> _What is being asked_
Would you please copy the entries exactly, leaving every picture aside?

> _Supplied data_
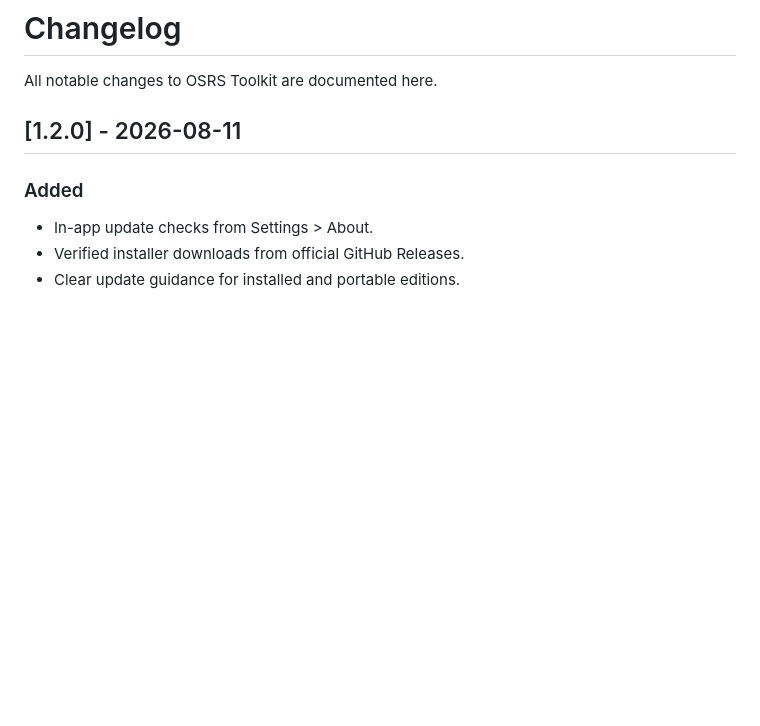
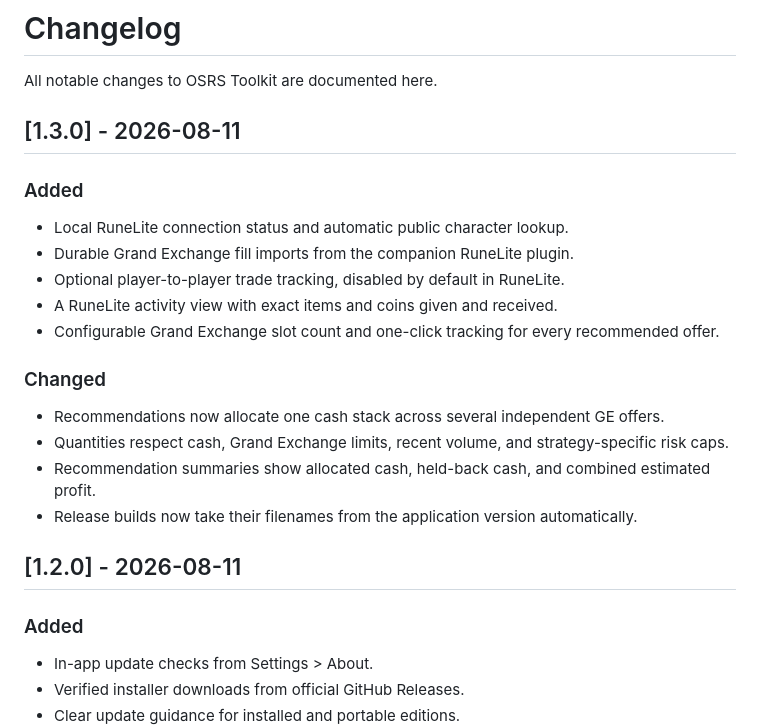
Before and after one commit to Wolklaw/OSRS-Toolkit, a Markdown page: CHANGELOG.md, the part around the change. Drawn GitHub-style; blank space fills up the shorter version.

```diff
--- a/CHANGELOG.md
+++ b/CHANGELOG.md
@@ -1,6 +1,23 @@
 # Changelog
 
 All notable changes to OSRS Toolkit are documented here.
+
+## [1.3.0] - 2026-08-11
+
+### Added
+
+- Local RuneLite connection status and automatic public character lookup.
+- Durable Grand Exchange fill imports from the companion RuneLite plugin.
+- Optional player-to-player trade tracking, disabled by default in RuneLite.
+- A RuneLite activity view with exact items and coins given and received.
+- Configurable Grand Exchange slot count and one-click tracking for every recommended offer.
+
+### Changed
+
+- Recommendations now allocate one cash stack across several independent GE offers.
+- Quantities respect cash, Grand Exchange limits, recent volume, and strategy-specific risk caps.
+- Recommendation summaries show allocated cash, held-back cash, and combined estimated profit.
+- Release builds now take their filenames from the application version automatically.
 
 ## [1.2.0] - 2026-08-11
 
```
Also changed, not shown: README.md (+39 -14 lines), docs/images/alch-finder.png, docs/images/ge-flipper.png, docs/images/runelite-activity.png (added), docs/images/trade-journal.png, docs/images/updates.png, 12 other files.
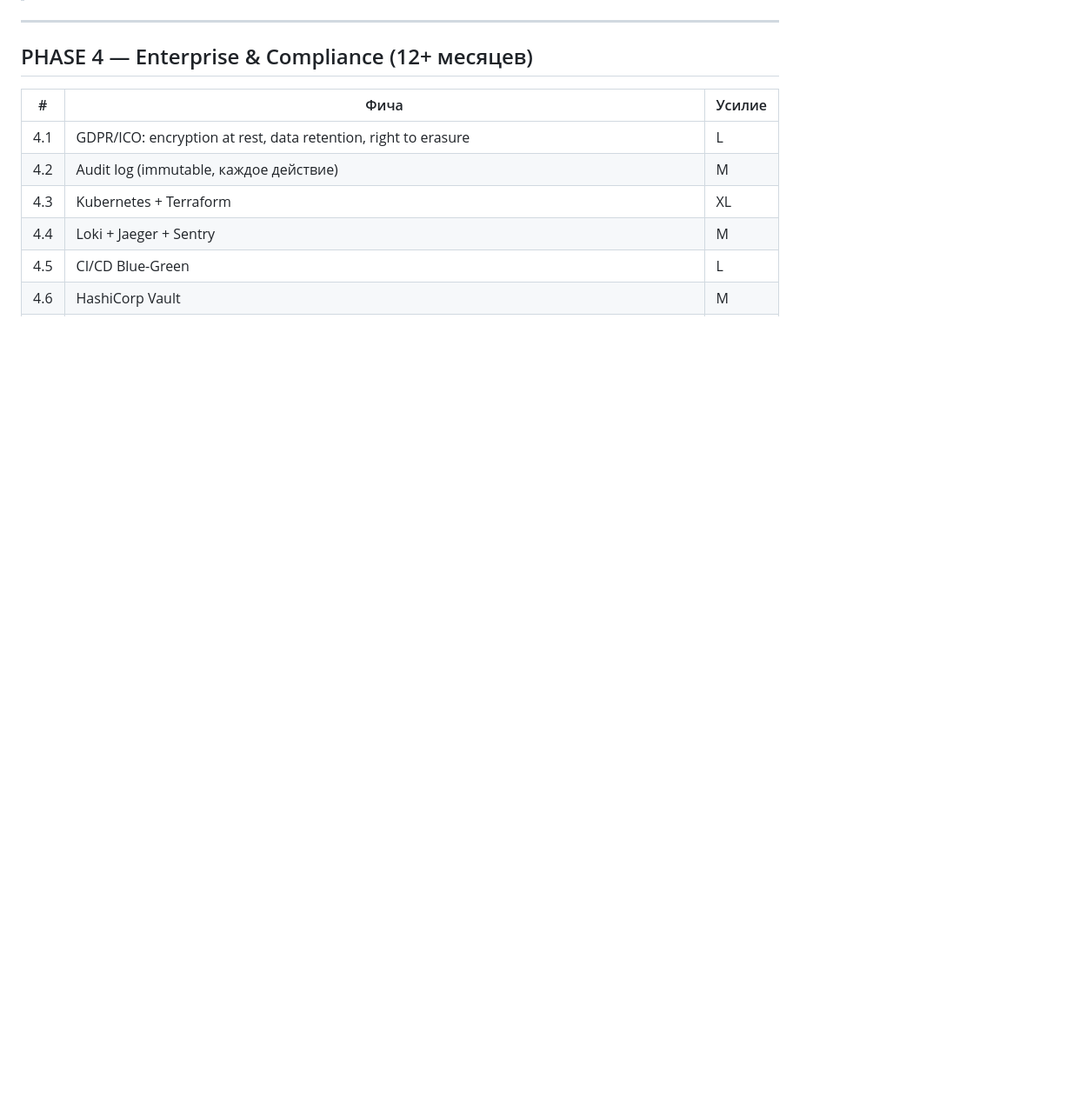
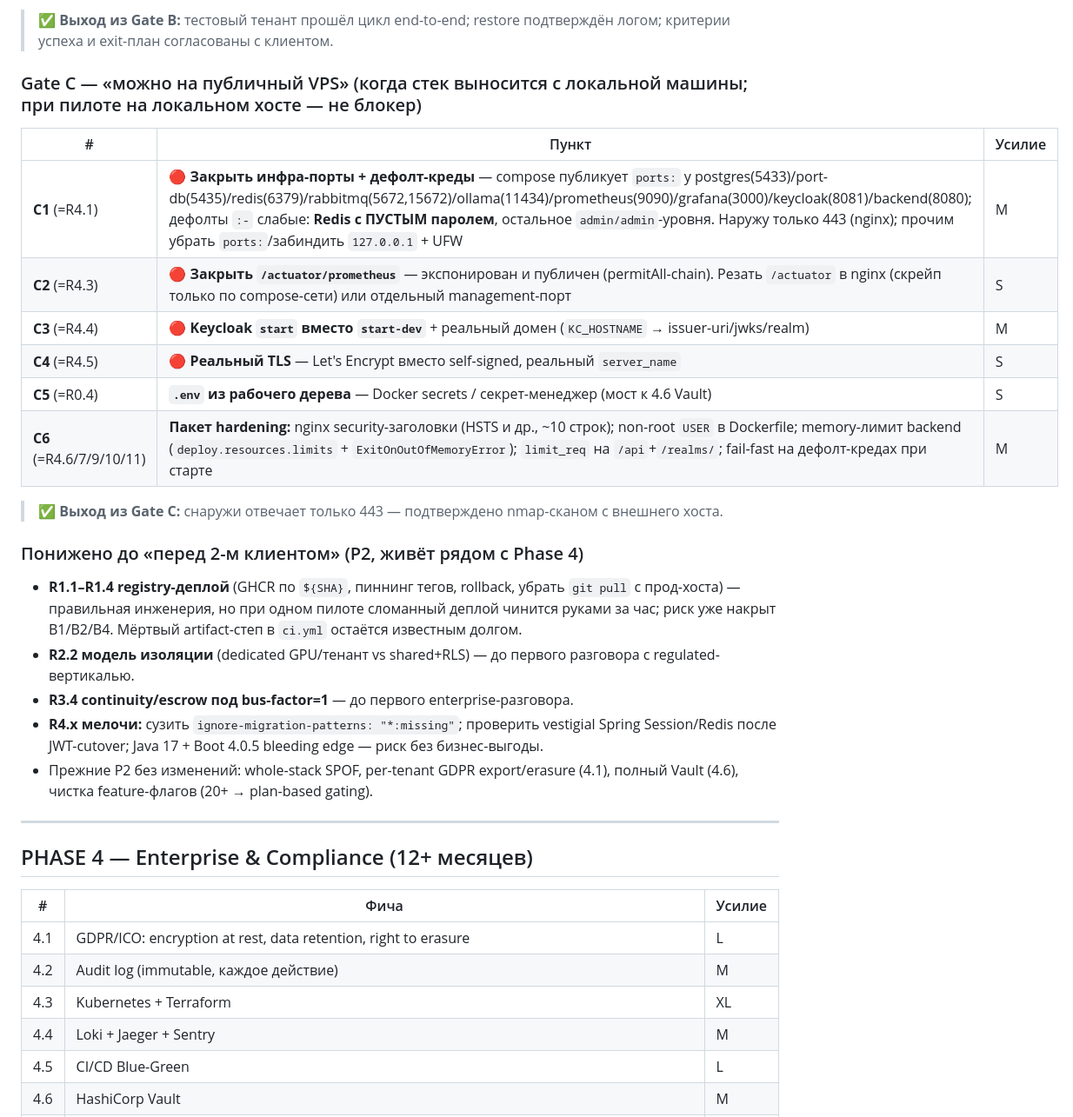
Before and after one commit to olegskel7-wq/smart-freight-inbox, a Markdown page: ROADMAP.md, the part around one of its changes. Shown at 87% size. Rendered like a GitHub page; blank space fills up the shorter version.

```diff
--- a/ROADMAP.md
+++ b/ROADMAP.md
@@ -150,3 +139,30 @@ IMAP IDLE → Qwen 2.5 (extraction) → Llama 3.1 (drafting) → Human review
+> ✅ **Выход из Gate B:** тестовый тенант прошёл цикл end-to-end; restore подтверждён логом;
+> критерии успеха и exit-план согласованы с клиентом.
+
+### Gate C — «можно на публичный VPS» (когда стек выносится с локальной машины; при пилоте на локальном хосте — не блокер)
+
+| # | Пункт | Усилие |
+|---|-------|--------|
+| **C1** (=R4.1) | 🔴 **Закрыть инфра-порты + дефолт-креды** — compose публикует `ports:` у postgres(5433)/port-db(5435)/redis(6379)/rabbitmq(5672,15672)/ollama(11434)/prometheus(9090)/grafana(3000)/keycloak(8081)/backend(8080); дефолты `:-` слабые: **Redis с ПУСТЫМ паролем**, остальное `admin/admin`-уровня. Наружу только 443 (nginx); прочим убрать `ports:`/забиндить `127.0.0.1` + UFW | M |
+| **C2** (=R4.3) | 🔴 **Закрыть `/actuator/prometheus`** — экспонирован и публичен (permitAll-chain). Резать `/actuator` в nginx (скрейп только по compose-сети) или отдельный management-порт | S |
+| **C3** (=R4.4) | 🔴 **Keycloak `start` вместо `start-dev`** + реальный домен (`KC_HOSTNAME` → issuer-uri/jwks/realm) | M |
+| **C4** (=R4.5) | 🔴 **Реальный TLS** — Let's Encrypt вместо self-signed, реальный `server_name` | S |
+| **C5** (=R0.4) | **`.env` из рабочего дерева** — Docker secrets / секрет-менеджер (мост к 4.6 Vault) | S |
+| **C6** (=R4.6/7/9/10/11) | **Пакет hardening:** nginx security-заголовки (HSTS и др., ~10 строк); non-root `USER` в Dockerfile; memory-лимит backend (`deploy.resources.limits` + `ExitOnOutOfMemoryError`); `limit_req` на `/api`+`/realms/`; fail-fast на дефолт-кредах при старте | M |
+
+> ✅ **Выход из Gate C:** снаружи отвечает только 443 — подтверждено nmap-сканом с внешнего хоста.
+
+### Понижено до «перед 2-м клиентом» (P2, живёт рядом с Phase 4)
+
+- **R1.1–R1.4 registry-деплой** (GHCR по `${SHA}`, пиннинг тегов, rollback, убрать `git pull` с прод-хоста) —
+  правильная инженерия, но при одном пилоте сломанный деплой чинится руками за час; риск уже накрыт B1/B2/B4.
+  Мёртвый artifact-степ в `ci.yml` остаётся известным долгом.
+- **R2.2 модель изоляции** (dedicated GPU/тенант vs shared+RLS) — до первого разговора с regulated-вертикалью.
+- **R3.4 continuity/escrow под bus-factor=1** — до первого enterprise-разговора.
+- **R4.x мелочи:** сузить `ignore-migration-patterns: "*:missing"`; проверить vestigial Spring Session/Redis
+  после JWT-cutover; Java 17 + Boot 4.0.5 bleeding edge — риск без бизнес-выгоды.
+- Прежние P2 без изменений: whole-stack SPOF, per-tenant GDPR export/erasure (4.1), полный Vault (4.6),
+  чистка feature-флагов (20+ → plan-based gating).
 
 ---
 
```
Also changed, not shown: other parts of ROADMAP.md (+38 -49 lines).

> _Task response_
Before and after one commit to Wolklaw/OSRS-Toolkit, a Markdown page: CHANGELOG.md, the part around the change. Drawn GitHub-style; blank space fills up the shorter version.

```diff
--- a/CHANGELOG.md
+++ b/CHANGELOG.md
@@ -1,6 +1,23 @@
 # Changelog
 
 All notable changes to OSRS Toolkit are documented here.
+
+## [1.3.0] - 2026-08-11
+
+### Added
+
+- Local RuneLite connection status and automatic public character lookup.
+- Durable Grand Exchange fill imports from the companion RuneLite plugin.
+- Optional player-to-player trade tracking, disabled by default in RuneLite.
+- A RuneLite activity view with exact items and coins given and received.
+- Configurable Grand Exchange slot count and one-click tracking for every recommended offer.
+
+### Changed
+
+- Recommendations now allocate one cash stack across several independent GE offers.
+- Quantities respect cash, Grand Exchange limits, recent volume, and strategy-specific risk caps.
+- Recommendation summaries show allocated cash, held-back cash, and combined estimated profit.
+- Release builds now take their filenames from the application version automatically.
 
 ## [1.2.0] - 2026-08-11
 
```
Also changed, not shown: README.md (+39 -14 lines), docs/images/alch-finder.png, docs/images/ge-flipper.png, docs/images/runelite-activity.png (added), docs/images/trade-journal.png, docs/images/updates.png, 12 other files.
Before and after one commit to olegskel7-wq/smart-freight-inbox, a Markdown page: ROADMAP.md, the part around one of its changes. Shown at 87% size. Rendered like a GitHub page; blank space fills up the shorter version.

```diff
--- a/ROADMAP.md
+++ b/ROADMAP.md
@@ -150,3 +139,30 @@ IMAP IDLE → Qwen 2.5 (extraction) → Llama 3.1 (drafting) → Human review
+> ✅ **Выход из Gate B:** тестовый тенант прошёл цикл end-to-end; restore подтверждён логом;
+> критерии успеха и exit-план согласованы с клиентом.
+
+### Gate C — «можно на публичный VPS» (когда стек выносится с локальной машины; при пилоте на локальном хосте — не блокер)
+
+| # | Пункт | Усилие |
+|---|-------|--------|
+| **C1** (=R4.1) | 🔴 **Закрыть инфра-порты + дефолт-креды** — compose публикует `ports:` у postgres(5433)/port-db(5435)/redis(6379)/rabbitmq(5672,15672)/ollama(11434)/prometheus(9090)/grafana(3000)/keycloak(8081)/backend(8080); дефолты `:-` слабые: **Redis с ПУСТЫМ паролем**, остальное `admin/admin`-уровня. Наружу только 443 (nginx); прочим убрать `ports:`/забиндить `127.0.0.1` + UFW | M |
+| **C2** (=R4.3) | 🔴 **Закрыть `/actuator/prometheus`** — экспонирован и публичен (permitAll-chain). Резать `/actuator` в nginx (скрейп только по compose-сети) или отдельный management-порт | S |
+| **C3** (=R4.4) | 🔴 **Keycloak `start` вместо `start-dev`** + реальный домен (`KC_HOSTNAME` → issuer-uri/jwks/realm) | M |
+| **C4** (=R4.5) | 🔴 **Реальный TLS** — Let's Encrypt вместо self-signed, реальный `server_name` | S |
+| **C5** (=R0.4) | **`.env` из рабочего дерева** — Docker secrets / секрет-менеджер (мост к 4.6 Vault) | S |
+| **C6** (=R4.6/7/9/10/11) | **Пакет hardening:** nginx security-заголовки (HSTS и др., ~10 строк); non-root `USER` в Dockerfile; memory-лимит backend (`deploy.resources.limits` + `ExitOnOutOfMemoryError`); `limit_req` на `/api`+`/realms/`; fail-fast на дефолт-кредах при старте | M |
+
+> ✅ **Выход из Gate C:** снаружи отвечает только 443 — подтверждено nmap-сканом с внешнего хоста.
+
+### Понижено до «перед 2-м клиентом» (P2, живёт рядом с Phase 4)
+
+- **R1.1–R1.4 registry-деплой** (GHCR по `${SHA}`, пиннинг тегов, rollback, убрать `git pull` с прод-хоста) —
+  правильная инженерия, но при одном пилоте сломанный деплой чинится руками за час; риск уже накрыт B1/B2/B4.
+  Мёртвый artifact-степ в `ci.yml` остаётся известным долгом.
+- **R2.2 модель изоляции** (dedicated GPU/тенант vs shared+RLS) — до первого разговора с regulated-вертикалью.
+- **R3.4 continuity/escrow под bus-factor=1** — до первого enterprise-разговора.
+- **R4.x мелочи:** сузить `ignore-migration-patterns: "*:missing"`; проверить vestigial Spring Session/Redis
+  после JWT-cutover; Java 17 + Boot 4.0.5 bleeding edge — риск без бизнес-выгоды.
+- Прежние P2 без изменений: whole-stack SPOF, per-tenant GDPR export/erasure (4.1), полный Vault (4.6),
+  чистка feature-флагов (20+ → plan-based gating).
 
 ---
 
```
Also changed, not shown: other parts of ROADMAP.md (+38 -49 lines).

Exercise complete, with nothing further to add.